Work instruction: Go over the data and work out how many lines include the word "background". Give that number only.

Data records:
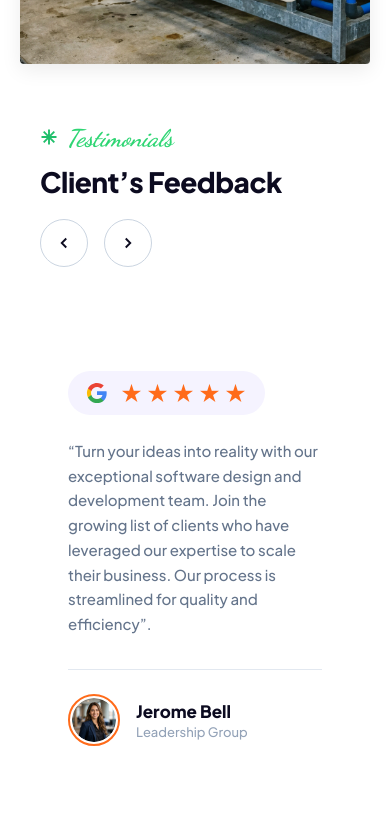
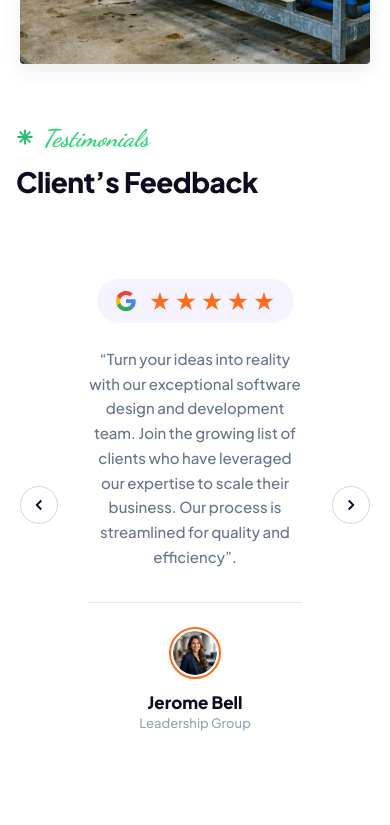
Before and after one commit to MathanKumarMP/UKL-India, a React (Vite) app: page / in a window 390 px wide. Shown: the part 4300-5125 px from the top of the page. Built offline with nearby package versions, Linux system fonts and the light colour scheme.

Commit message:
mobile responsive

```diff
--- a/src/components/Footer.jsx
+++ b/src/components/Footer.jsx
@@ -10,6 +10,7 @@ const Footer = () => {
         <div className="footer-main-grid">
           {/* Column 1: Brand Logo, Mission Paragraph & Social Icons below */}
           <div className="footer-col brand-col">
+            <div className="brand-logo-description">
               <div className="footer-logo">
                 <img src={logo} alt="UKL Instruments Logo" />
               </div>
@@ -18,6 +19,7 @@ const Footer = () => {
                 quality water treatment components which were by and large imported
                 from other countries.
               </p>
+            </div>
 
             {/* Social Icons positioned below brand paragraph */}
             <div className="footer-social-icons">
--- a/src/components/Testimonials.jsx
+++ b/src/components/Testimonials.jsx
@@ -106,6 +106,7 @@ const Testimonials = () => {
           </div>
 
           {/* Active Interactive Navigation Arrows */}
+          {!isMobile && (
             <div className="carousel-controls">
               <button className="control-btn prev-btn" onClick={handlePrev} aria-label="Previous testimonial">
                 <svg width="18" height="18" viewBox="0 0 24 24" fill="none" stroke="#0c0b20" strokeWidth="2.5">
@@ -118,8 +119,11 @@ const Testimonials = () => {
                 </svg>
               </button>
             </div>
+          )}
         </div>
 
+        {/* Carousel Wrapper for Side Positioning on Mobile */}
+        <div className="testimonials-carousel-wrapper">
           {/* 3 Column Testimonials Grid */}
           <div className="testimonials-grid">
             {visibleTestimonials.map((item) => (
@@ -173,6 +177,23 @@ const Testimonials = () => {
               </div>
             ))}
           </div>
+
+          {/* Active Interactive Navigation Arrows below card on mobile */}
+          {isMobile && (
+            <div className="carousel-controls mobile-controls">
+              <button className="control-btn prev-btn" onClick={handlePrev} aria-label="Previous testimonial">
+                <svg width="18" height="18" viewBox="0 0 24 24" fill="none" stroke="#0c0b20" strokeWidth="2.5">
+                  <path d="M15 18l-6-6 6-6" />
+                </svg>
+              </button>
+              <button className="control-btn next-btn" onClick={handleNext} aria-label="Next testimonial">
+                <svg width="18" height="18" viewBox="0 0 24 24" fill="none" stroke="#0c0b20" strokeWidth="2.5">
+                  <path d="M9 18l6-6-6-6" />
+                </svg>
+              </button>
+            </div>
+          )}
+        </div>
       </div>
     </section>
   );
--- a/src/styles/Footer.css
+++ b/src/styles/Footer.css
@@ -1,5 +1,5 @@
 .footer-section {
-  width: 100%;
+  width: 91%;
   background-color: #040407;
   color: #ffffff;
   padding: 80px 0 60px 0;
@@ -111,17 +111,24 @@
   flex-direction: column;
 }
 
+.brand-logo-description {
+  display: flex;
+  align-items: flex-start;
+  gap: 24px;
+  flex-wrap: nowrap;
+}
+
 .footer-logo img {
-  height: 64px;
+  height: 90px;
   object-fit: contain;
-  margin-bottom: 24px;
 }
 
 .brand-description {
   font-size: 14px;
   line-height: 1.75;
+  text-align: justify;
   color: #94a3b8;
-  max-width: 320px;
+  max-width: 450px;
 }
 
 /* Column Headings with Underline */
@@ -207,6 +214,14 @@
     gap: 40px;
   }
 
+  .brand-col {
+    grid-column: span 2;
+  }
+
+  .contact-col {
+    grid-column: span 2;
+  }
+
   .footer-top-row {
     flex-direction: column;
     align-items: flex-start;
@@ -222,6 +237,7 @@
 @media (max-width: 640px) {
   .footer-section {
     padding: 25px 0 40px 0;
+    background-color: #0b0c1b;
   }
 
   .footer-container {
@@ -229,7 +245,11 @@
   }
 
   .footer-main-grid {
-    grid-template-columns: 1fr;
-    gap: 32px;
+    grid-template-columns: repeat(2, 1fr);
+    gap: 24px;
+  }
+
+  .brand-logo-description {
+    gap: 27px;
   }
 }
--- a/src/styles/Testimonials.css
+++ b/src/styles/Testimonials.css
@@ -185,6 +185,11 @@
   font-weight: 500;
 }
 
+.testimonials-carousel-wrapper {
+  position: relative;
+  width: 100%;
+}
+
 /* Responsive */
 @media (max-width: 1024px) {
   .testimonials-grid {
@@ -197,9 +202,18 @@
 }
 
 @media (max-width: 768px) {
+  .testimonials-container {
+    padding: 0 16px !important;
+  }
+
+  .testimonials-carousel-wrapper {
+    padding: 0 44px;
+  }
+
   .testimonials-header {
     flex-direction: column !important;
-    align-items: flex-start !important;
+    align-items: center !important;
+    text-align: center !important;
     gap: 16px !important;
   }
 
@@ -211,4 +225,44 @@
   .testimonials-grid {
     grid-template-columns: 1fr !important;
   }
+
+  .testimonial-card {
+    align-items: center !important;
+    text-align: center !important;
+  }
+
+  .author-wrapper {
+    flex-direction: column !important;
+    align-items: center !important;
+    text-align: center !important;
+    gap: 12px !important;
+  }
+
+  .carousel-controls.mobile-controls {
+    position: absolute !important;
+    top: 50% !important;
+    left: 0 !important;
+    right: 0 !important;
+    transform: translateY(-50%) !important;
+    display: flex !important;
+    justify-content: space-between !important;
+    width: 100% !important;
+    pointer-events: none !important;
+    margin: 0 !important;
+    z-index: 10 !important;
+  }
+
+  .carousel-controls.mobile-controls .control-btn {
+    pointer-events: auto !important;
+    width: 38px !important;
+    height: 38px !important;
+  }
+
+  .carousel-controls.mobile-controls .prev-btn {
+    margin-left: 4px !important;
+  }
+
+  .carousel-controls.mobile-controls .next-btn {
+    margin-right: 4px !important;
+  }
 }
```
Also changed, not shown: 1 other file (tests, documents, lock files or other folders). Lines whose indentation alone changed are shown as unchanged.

* * *

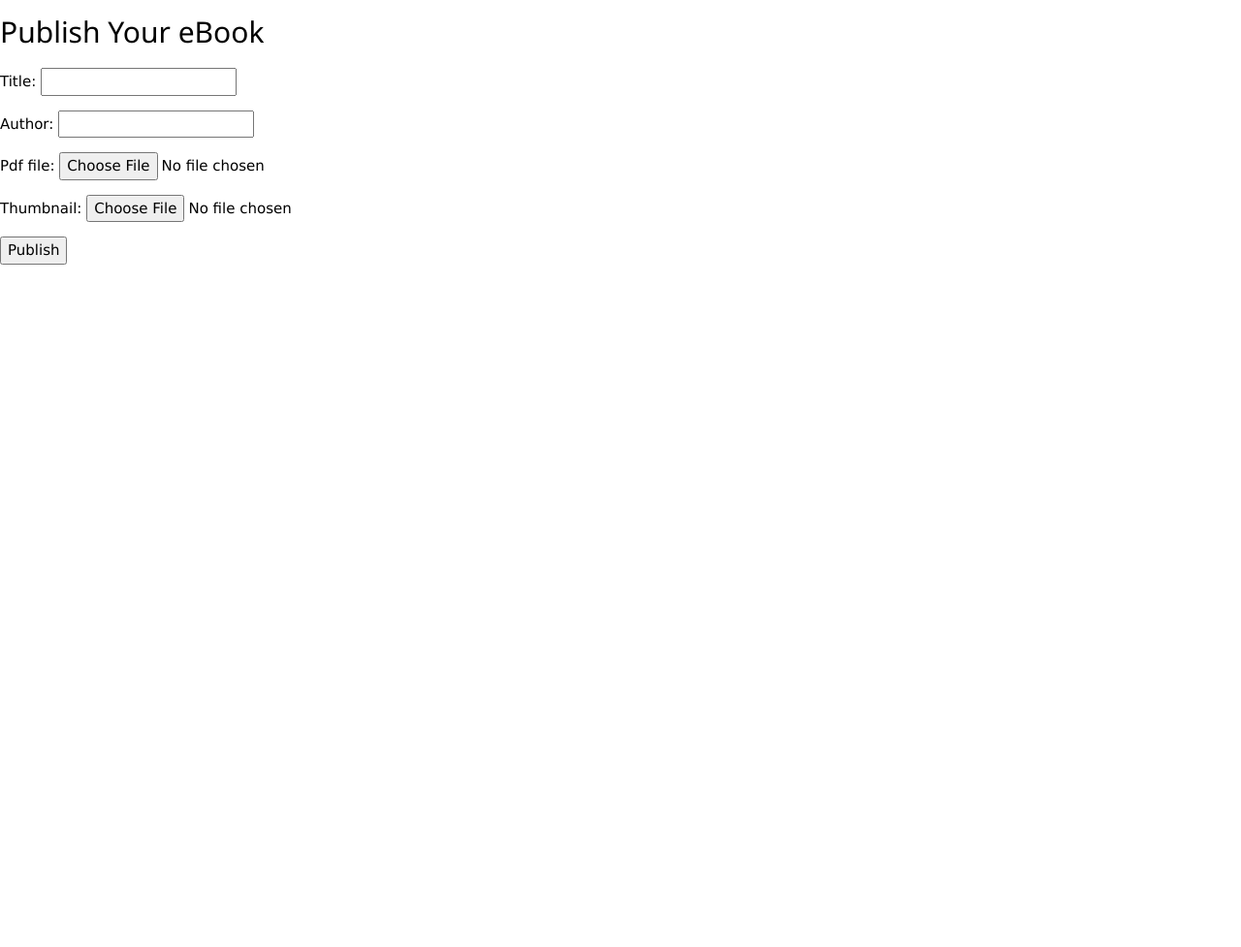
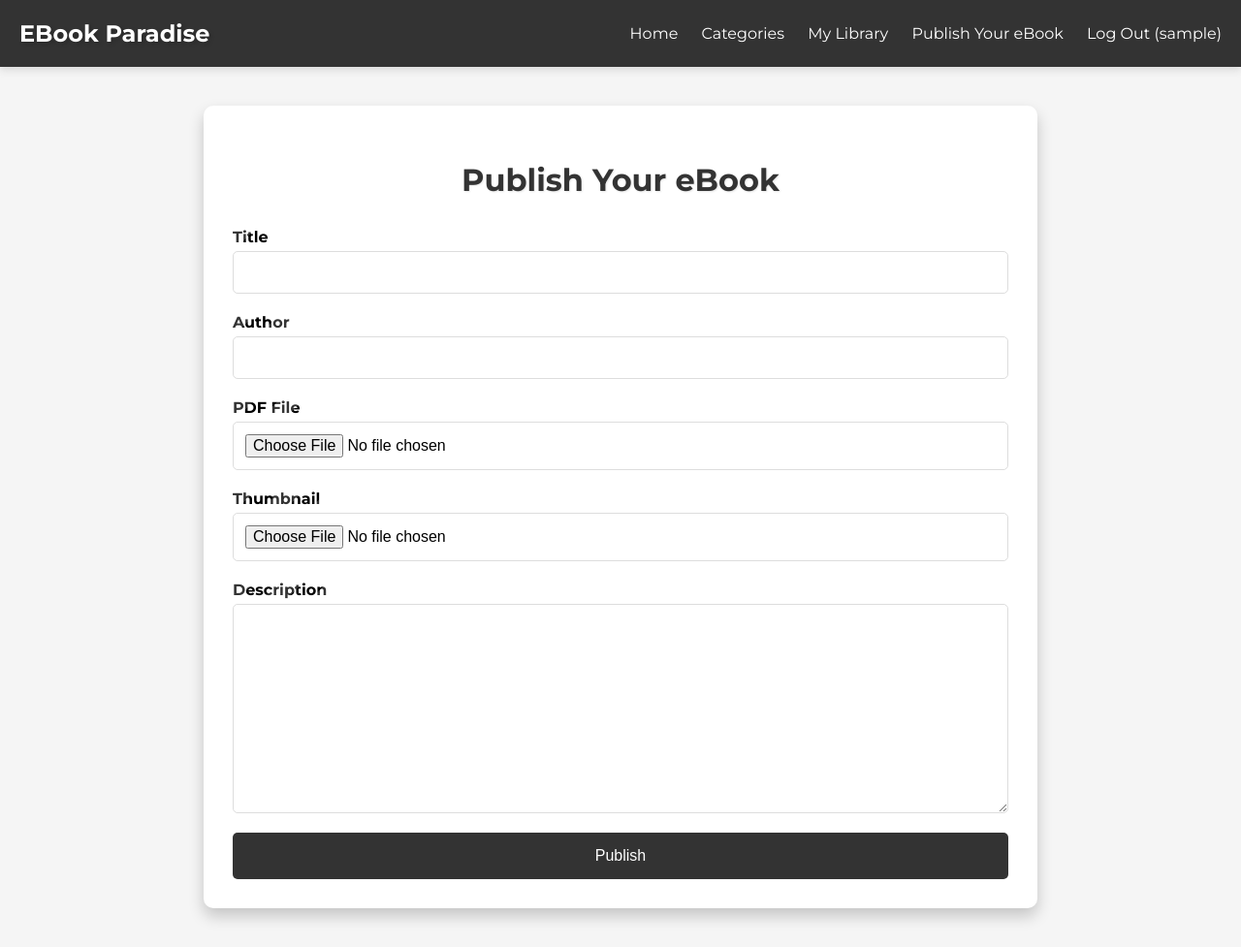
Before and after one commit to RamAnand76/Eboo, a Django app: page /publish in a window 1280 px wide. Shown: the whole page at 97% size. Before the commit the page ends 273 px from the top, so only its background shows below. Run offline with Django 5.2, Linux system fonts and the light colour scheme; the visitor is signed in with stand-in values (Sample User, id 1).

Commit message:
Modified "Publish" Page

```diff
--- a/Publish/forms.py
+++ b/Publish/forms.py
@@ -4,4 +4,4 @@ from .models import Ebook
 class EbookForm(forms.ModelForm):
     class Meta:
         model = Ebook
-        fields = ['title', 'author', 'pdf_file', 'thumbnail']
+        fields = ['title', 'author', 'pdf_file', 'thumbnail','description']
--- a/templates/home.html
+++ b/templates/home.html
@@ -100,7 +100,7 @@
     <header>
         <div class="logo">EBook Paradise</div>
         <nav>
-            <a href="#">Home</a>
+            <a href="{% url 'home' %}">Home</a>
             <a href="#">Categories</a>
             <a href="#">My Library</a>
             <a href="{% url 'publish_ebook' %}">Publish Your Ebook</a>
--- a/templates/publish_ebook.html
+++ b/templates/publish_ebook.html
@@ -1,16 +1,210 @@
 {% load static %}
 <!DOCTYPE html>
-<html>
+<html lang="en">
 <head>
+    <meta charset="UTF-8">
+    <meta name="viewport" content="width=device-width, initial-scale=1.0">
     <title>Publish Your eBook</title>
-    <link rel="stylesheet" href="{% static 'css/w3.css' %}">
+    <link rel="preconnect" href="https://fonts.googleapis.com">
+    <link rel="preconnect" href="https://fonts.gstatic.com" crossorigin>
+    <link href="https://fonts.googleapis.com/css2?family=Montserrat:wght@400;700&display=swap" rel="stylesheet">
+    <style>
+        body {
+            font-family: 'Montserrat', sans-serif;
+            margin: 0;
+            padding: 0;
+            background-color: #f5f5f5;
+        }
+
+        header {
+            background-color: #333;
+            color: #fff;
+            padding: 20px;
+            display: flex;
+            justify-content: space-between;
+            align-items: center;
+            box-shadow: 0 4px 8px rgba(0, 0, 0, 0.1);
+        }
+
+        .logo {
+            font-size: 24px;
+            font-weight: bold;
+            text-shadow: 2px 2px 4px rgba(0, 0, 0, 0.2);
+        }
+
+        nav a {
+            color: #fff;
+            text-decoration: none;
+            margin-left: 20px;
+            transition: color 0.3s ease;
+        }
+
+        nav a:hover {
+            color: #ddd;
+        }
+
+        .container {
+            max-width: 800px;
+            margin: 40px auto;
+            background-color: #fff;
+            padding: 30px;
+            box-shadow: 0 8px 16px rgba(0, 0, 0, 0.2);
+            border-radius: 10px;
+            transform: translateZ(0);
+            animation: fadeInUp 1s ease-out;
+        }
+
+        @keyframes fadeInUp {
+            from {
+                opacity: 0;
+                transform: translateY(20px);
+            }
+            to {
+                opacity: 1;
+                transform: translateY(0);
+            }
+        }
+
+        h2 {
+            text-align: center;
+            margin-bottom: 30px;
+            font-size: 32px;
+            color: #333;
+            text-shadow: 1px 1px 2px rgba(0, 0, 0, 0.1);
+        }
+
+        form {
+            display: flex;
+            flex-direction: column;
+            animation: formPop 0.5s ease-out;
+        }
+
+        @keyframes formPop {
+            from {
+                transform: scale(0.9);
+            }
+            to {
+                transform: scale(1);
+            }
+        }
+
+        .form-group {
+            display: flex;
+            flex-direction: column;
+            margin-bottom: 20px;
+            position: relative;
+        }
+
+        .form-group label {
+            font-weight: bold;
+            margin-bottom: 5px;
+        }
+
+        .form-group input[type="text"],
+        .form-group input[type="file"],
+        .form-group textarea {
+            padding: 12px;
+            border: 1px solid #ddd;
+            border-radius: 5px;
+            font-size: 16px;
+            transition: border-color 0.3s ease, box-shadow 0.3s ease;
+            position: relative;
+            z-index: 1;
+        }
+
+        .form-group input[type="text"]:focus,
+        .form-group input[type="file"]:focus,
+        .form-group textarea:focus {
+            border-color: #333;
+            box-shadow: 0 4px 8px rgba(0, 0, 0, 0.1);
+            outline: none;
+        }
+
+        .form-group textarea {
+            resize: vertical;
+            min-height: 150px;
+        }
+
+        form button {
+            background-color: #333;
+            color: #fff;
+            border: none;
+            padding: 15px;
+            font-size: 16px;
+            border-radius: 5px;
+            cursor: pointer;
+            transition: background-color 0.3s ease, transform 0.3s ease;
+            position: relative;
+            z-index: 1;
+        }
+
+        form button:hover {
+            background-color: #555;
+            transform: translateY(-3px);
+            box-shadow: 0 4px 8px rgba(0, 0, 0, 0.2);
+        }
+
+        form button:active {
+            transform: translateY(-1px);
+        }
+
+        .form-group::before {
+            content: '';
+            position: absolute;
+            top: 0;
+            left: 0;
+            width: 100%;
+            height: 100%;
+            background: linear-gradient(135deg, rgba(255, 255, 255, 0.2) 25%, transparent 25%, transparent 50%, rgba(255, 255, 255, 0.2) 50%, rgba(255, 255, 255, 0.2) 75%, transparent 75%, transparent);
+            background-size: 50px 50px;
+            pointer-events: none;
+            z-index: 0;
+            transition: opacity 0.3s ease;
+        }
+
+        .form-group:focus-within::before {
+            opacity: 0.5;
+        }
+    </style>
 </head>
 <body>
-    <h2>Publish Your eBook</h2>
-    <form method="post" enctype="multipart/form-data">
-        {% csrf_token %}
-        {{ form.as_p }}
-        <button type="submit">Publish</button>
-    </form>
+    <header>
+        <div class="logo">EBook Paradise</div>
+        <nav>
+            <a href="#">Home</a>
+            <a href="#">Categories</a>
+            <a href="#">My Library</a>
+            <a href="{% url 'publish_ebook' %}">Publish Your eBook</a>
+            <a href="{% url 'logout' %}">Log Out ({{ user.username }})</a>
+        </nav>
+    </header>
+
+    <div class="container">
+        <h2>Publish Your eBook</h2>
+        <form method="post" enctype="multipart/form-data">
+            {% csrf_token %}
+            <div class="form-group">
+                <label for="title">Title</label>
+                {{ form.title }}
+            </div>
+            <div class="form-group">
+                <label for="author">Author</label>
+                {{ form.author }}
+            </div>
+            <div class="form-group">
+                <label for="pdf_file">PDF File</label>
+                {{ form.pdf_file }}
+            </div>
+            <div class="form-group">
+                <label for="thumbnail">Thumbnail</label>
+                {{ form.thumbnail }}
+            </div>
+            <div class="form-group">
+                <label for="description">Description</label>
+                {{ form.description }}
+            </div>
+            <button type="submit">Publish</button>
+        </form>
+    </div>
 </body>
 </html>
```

Problem solution: 11